‘Bout Time’ is the title track to Blane’s original EP, which was released in January of 2013, and is a fan favorite along with “She’s a Mess,” which is one of his most streamed and downloaded songs. In 2014 Blane wrote a song for Arkansas Tourism titled “Arkansas, Y’all;” then he re wrote the lyrics and made a Razorback version and licensed it with the University of Arkansas. You can hear it often on many radio stations across the state as well as at sporting events on campus. Blane’s most recent release was his first full studio album in June 2015 titled “Away We Go.” There are many great songs on this album, but you’ll definitely want to check out his fast growing hits “Friday Feeling,” “Crazy,” and “County Line.”
2016 shaped up to be a great year with lots of new venues and shows added to his schedule. Blane expanded into the Austin market with a performance at the Red Gorilla Music Festival in March and added shows in Kyle and Pflugerville, TX as well. Blane opened the 2016 StarDaze Festival in Star City, AR for headliner, Granger Smith; he opened for Hunter Hayes on June 4th at the Timberwood Amphitheater in Hot Springs, AR; he opened for the legendary John Berry in Lindale, TX; and he opened for the band Exile at Bordertown Casino and Arena in West Seneca, MO. In addition, he was invited back to perform on the Chevy Main Stage at the 2016 State Fair of Texas on one of the busiest days at the fair … Saturday on TX/OU game day just before Texas artist Cody Johnson.

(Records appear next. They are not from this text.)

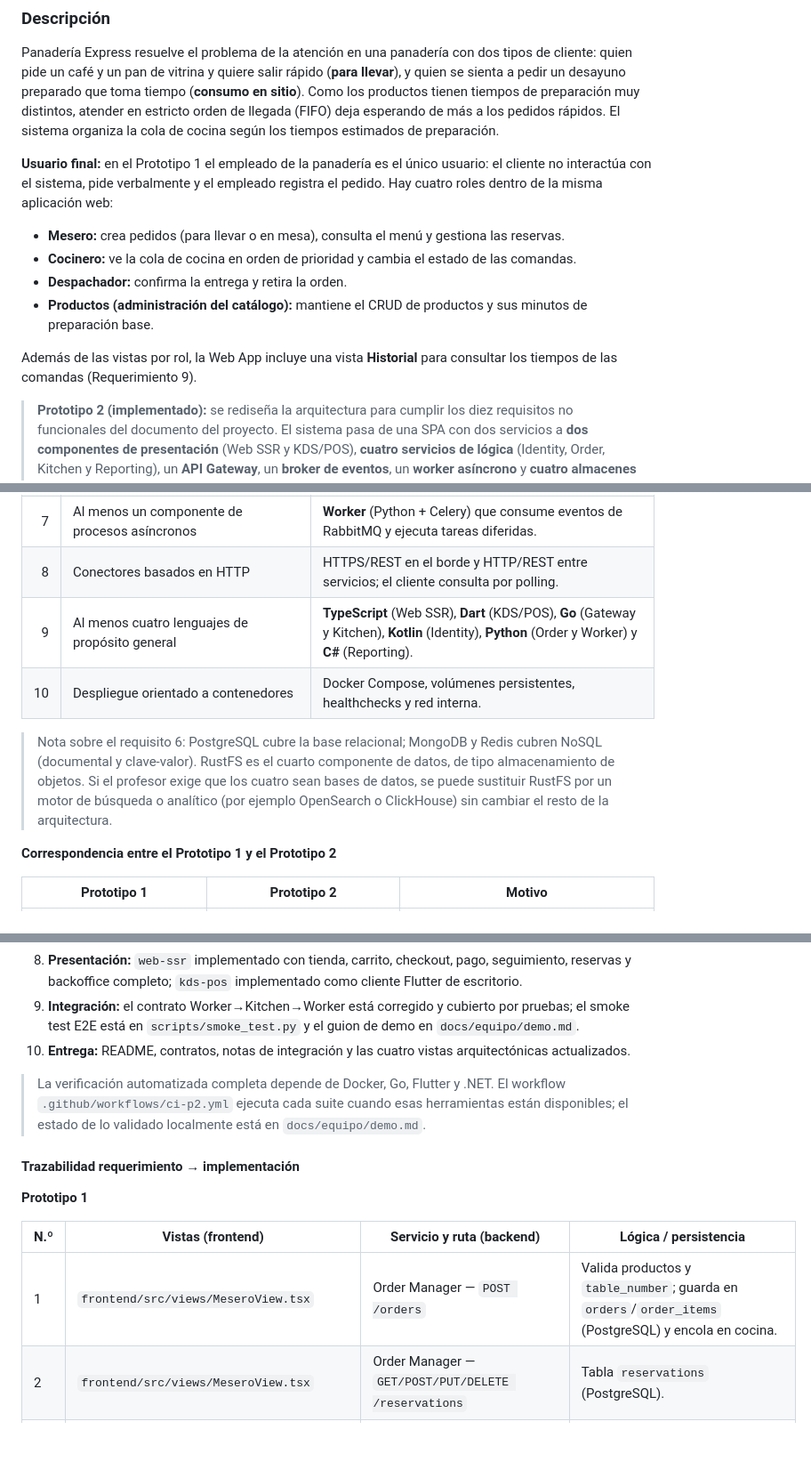
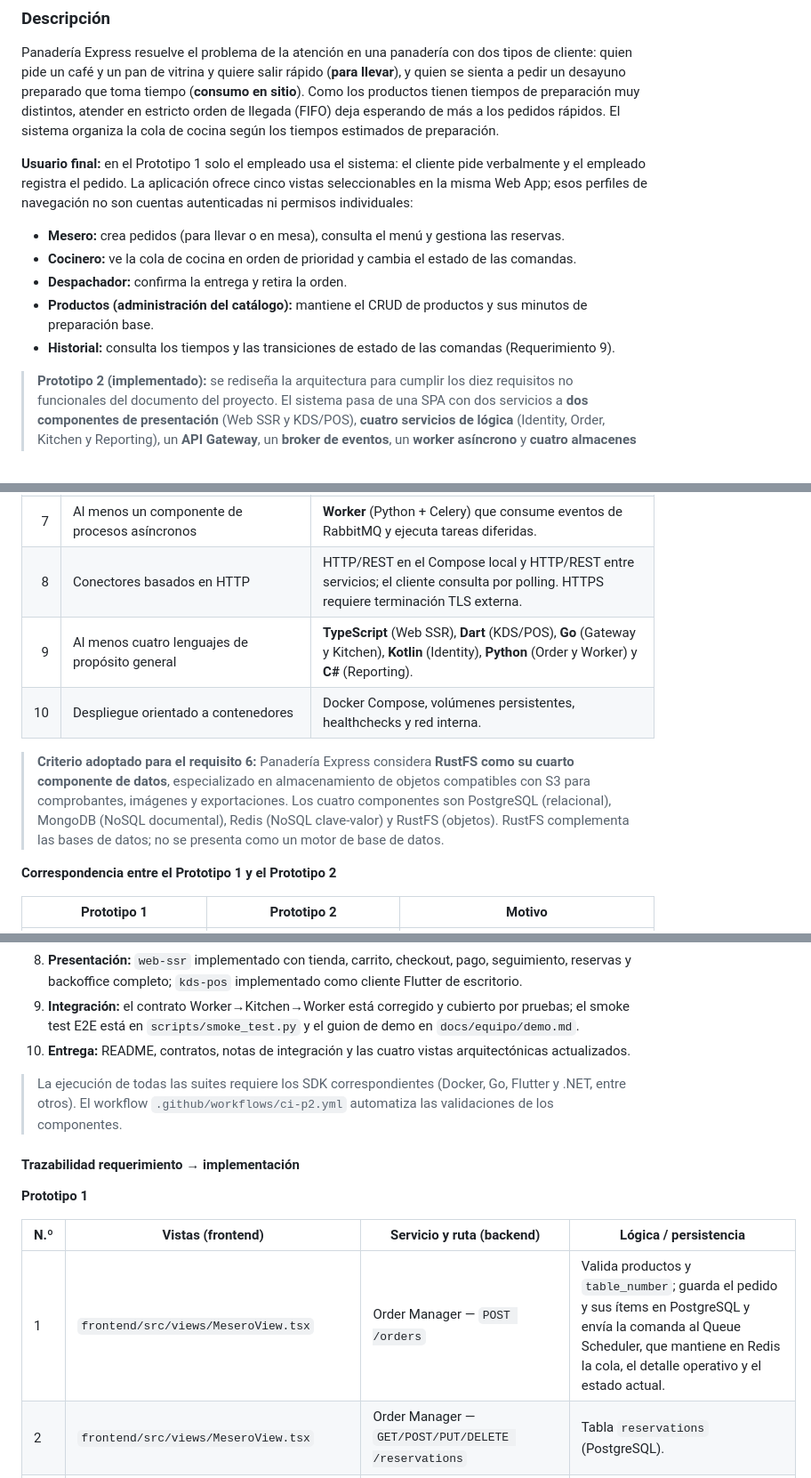
Before and after one commit to unal-sw-arch/swarch-2026ii, a Markdown page: g3-H-PanTech/README.md, 3 parts joined by grey strips. Shown at 89% size. Rendered like a GitHub page; blank space fills up the shorter version.

```diff
--- a/g3-H-PanTech/README.md
+++ b/g3-H-PanTech/README.md
@@ -38,14 +27,13 @@ Los contratos técnicos que todos deben respetar —puertos, JWT, eventos, encab
 
 Panadería Express resuelve el problema de la atención en una panadería con dos tipos de cliente: quien pide un café y un pan de vitrina y quiere salir rápido (**para llevar**), y quien se sienta a pedir un desayuno preparado que toma tiempo (**consumo en sitio**). Como los productos tienen tiempos de preparación muy distintos, atender en estricto orden de llegada (FIFO) deja esperando de más a los pedidos rápidos. El sistema organiza la cola de cocina según los tiempos estimados de preparación.
 
-**Usuario final:** en el Prototipo 1 el empleado de la panadería es el único usuario: el cliente no interactúa con el sistema, pide verbalmente y el empleado registra el pedido. Hay cuatro roles dentro de la misma aplicación web:
+**Usuario final:** en el Prototipo 1 solo el empleado usa el sistema: el cliente pide verbalmente y el empleado registra el pedido. La aplicación ofrece cinco vistas seleccionables en la misma Web App; esos perfiles de navegación no son cuentas autenticadas ni permisos individuales:
 
 - **Mesero:** crea pedidos (para llevar o en mesa), consulta el menú y gestiona las reservas.
 - **Cocinero:** ve la cola de cocina en orden de prioridad y cambia el estado de las comandas.
 - **Despachador:** confirma la entrega y retira la orden.
 - **Productos (administración del catálogo):** mantiene el CRUD de productos y sus minutos de preparación base.
-
-Además de las vistas por rol, la Web App incluye una vista **Historial** para consultar los tiempos de las comandas (Requerimiento 9).
+- **Historial:** consulta los tiempos y las transiciones de estado de las comandas (Requerimiento 9).
 
 > **Prototipo 2 (implementado):** se rediseña la arquitectura para cumplir los diez requisitos no funcionales del documento del proyecto. El sistema pasa de una SPA con dos servicios a **dos componentes de presentación** (Web SSR y KDS/POS), **cuatro servicios de lógica** (Identity, Order, Kitchen y Reporting), un **API Gateway**, un **broker de eventos**, un **worker asíncrono** y **cuatro almacenes de datos** (PostgreSQL, MongoDB, Redis y RustFS). Se agrega el rol `cliente`, los empleados pasan a tener cuentas personales multi-rol y la jerarquía es `admin` > `supervisor` > operativos. El cliente se registra, consulta el menú, **reserva una mesa**, crea pedidos **para llevar**, paga de forma simulada y sigue el estado de sus pedidos. También consulta y cancela sus propias reservas. El personal conserva las vistas de cocina, despacho, catálogo e historial; el cliente no accede a ellas.
 
@@ -121,11 +109,11 @@ Estos son los diez requisitos del documento del proyecto y la forma en que Panad
 | 5 | Al menos un componente de comunicación/orquestación | **API Gateway** (Go) para el tráfico HTTP y **RabbitMQ** para los eventos de dominio. |
 | 6 | Al menos cuatro componentes de datos, con relacional y NoSQL | **PostgreSQL** (relacional), **MongoDB** (documental), **Redis** (clave-valor) y **RustFS** (objetos). |
 | 7 | Al menos un componente de procesos asíncronos | **Worker** (Python + Celery) que consume eventos de RabbitMQ y ejecuta tareas diferidas. |
-| 8 | Conectores basados en HTTP | HTTPS/REST en el borde y HTTP/REST entre servicios; el cliente consulta por polling. |
+| 8 | Conectores basados en HTTP | HTTP/REST en el Compose local y HTTP/REST entre servicios; el cliente consulta por polling. HTTPS requiere terminación TLS externa. |
 | 9 | Al menos cuatro lenguajes de propósito general | **TypeScript** (Web SSR), **Dart** (KDS/POS), **Go** (Gateway y Kitchen), **Kotlin** (Identity), **Python** (Order y Worker) y **C#** (Reporting). |
 | 10 | Despliegue orientado a contenedores | Docker Compose, volúmenes persistentes, healthchecks y red interna. |
 
-> Nota sobre el requisito 6: PostgreSQL cubre la base relacional; MongoDB y Redis cubren NoSQL (documental y clave-valor). RustFS es el cuarto componente de datos, de tipo almacenamiento de objetos. Si el profesor exige que los cuatro sean bases de datos, se puede sustituir RustFS por un motor de búsqueda o analítico (por ejemplo OpenSearch o ClickHouse) sin cambiar el resto de la arquitectura.
+> **Criterio adoptado para el requisito 6:** Panadería Express considera **RustFS como su cuarto componente de datos**, especializado en almacenamiento de objetos compatibles con S3 para comprobantes, imágenes y exportaciones. Los cuatro componentes son PostgreSQL (relacional), MongoDB (NoSQL documental), Redis (NoSQL clave-valor) y RustFS (objetos). RustFS complementa las bases de datos; no se presenta como un motor de base de datos.
 
 **Correspondencia entre el Prototipo 1 y el Prototipo 2**
 
@@ -221,7 +209,7 @@ auth.audit_log             (id, user_id, action, entity, entity_id, created_at)
 9. **Integración:** el contrato Worker→Kitchen→Worker está corregido y cubierto por pruebas; el smoke test E2E está en `scripts/smoke_test.py` y el guion de demo en `docs/equipo/demo.md`.
 10. **Entrega:** README, contratos, notas de integración y las cuatro vistas arquitectónicas actualizados.
 
-> La verificación automatizada completa depende de Docker, Go, Flutter y .NET. El workflow `.github/workflows/ci-p2.yml` ejecuta cada suite cuando esas herramientas están disponibles; el estado de lo validado localmente está en `docs/equipo/demo.md`.
+> La ejecución de todas las suites requiere los SDK correspondientes (Docker, Go, Flutter y .NET, entre otros). El workflow `.github/workflows/ci-p2.yml` automatiza las validaciones de los componentes.
 
 #### Trazabilidad requerimiento → implementación
 
@@ -229,7 +217,7 @@ auth.audit_log             (id, user_id, action, entity, entity_id, created_at)
 
 | N.º | Vistas (frontend) | Servicio y ruta (backend) | Lógica / persistencia |
 |---|---|---|---|
-| 1 | `frontend/src/views/MeseroView.tsx` | Order Manager — `POST /orders` | Valida productos y `table_number`; guarda en `orders`/`order_items` (PostgreSQL) y encola en cocina. |
+| 1 | `frontend/src/views/MeseroView.tsx` | Order Manager — `POST /orders` | Valida productos y `table_number`; guarda el pedido y sus ítems en PostgreSQL y envía la comanda al Queue Scheduler, que mantiene en Redis la cola, el detalle operativo y el estado actual. |
 | 2 | `frontend/src/views/MeseroView.tsx` | Order Manager — `GET/POST/PUT/DELETE /reservations` | Tabla `reservations` (PostgreSQL). |
 | 3 | `frontend/src/views/MeseroView.tsx` | Order Manager — `GET /menu`, `GET /products` | `Product.category ∈ {vitrina, preparado}`. |
 | 4 | `MeseroView.tsx`, `CocineroView.tsx`, `DespachadorView.tsx` | Order Manager — `GET /menu`; Queue Scheduler — `GET /queue`, `GET /dispatch` | `prep_minutes` por producto y `estimated_minutes` por comanda. |
```
Also changed, not shown: other parts of g3-H-PanTech/README.md (+16 -32 lines).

Blane’s biggest gig of 2016 however, was his wedding day in late October. Blane surprised his bride-to-be, Megan, and everyone else, on the morning of their wedding with a new song he had written for her. He collaborated with long time friend and songwriter, Jordan Kyle Reynolds, on what turned out to be a personal and very emotional song, “Promise to Love Her.” Megan quickly asked for the new song to be their “first dance” song.

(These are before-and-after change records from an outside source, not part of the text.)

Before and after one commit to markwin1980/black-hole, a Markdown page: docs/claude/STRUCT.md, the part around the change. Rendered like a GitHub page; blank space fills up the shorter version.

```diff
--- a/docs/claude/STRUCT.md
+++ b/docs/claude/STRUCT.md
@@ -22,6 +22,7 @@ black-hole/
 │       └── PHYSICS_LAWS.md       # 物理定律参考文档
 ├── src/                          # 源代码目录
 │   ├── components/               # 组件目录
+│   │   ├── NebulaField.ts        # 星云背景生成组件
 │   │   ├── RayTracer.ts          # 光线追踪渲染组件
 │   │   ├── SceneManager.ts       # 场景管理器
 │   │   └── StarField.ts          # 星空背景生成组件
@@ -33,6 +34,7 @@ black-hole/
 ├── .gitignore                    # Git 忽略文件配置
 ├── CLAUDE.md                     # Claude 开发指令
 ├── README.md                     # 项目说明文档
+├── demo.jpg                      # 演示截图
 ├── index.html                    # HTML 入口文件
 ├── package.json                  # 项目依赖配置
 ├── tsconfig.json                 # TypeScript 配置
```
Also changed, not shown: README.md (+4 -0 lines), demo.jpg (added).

A few days after the wedding, with a short phone video clip from the reception, Team Blane shared the snippet of the song on Blane’s FB music page, and nothing’s been the same ever since. The short clip garnered 100,000 views in a few short weeks and climbed to over half a million views on Facebook! The Official Music Video for “Promise To Love Her” released on March 6th and shot to 1 MILLION VIEWS on Facebook in just over 2 WEEKS! The single released on March 10th and has been picked up by several small/medium radio markets.

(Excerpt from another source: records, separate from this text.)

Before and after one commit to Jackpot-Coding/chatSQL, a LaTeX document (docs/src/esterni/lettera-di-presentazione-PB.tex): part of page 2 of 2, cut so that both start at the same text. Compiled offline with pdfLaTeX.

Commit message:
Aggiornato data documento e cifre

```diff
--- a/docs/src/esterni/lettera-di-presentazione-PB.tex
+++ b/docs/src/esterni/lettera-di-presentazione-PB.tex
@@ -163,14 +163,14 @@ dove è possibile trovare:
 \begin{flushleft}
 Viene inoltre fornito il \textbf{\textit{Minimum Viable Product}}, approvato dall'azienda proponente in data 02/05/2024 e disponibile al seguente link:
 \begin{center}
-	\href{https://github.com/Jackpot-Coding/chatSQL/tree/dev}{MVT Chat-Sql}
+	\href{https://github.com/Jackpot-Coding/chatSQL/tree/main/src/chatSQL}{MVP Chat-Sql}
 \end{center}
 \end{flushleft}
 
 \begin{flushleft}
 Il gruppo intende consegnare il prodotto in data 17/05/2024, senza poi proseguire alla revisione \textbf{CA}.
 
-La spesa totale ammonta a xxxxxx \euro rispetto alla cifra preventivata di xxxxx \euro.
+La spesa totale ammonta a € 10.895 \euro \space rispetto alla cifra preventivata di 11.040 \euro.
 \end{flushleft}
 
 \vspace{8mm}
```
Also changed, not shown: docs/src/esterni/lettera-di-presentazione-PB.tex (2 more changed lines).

Be sure to follow Blane Howard on social media for all of the latest career updates, show announcements and new music releases.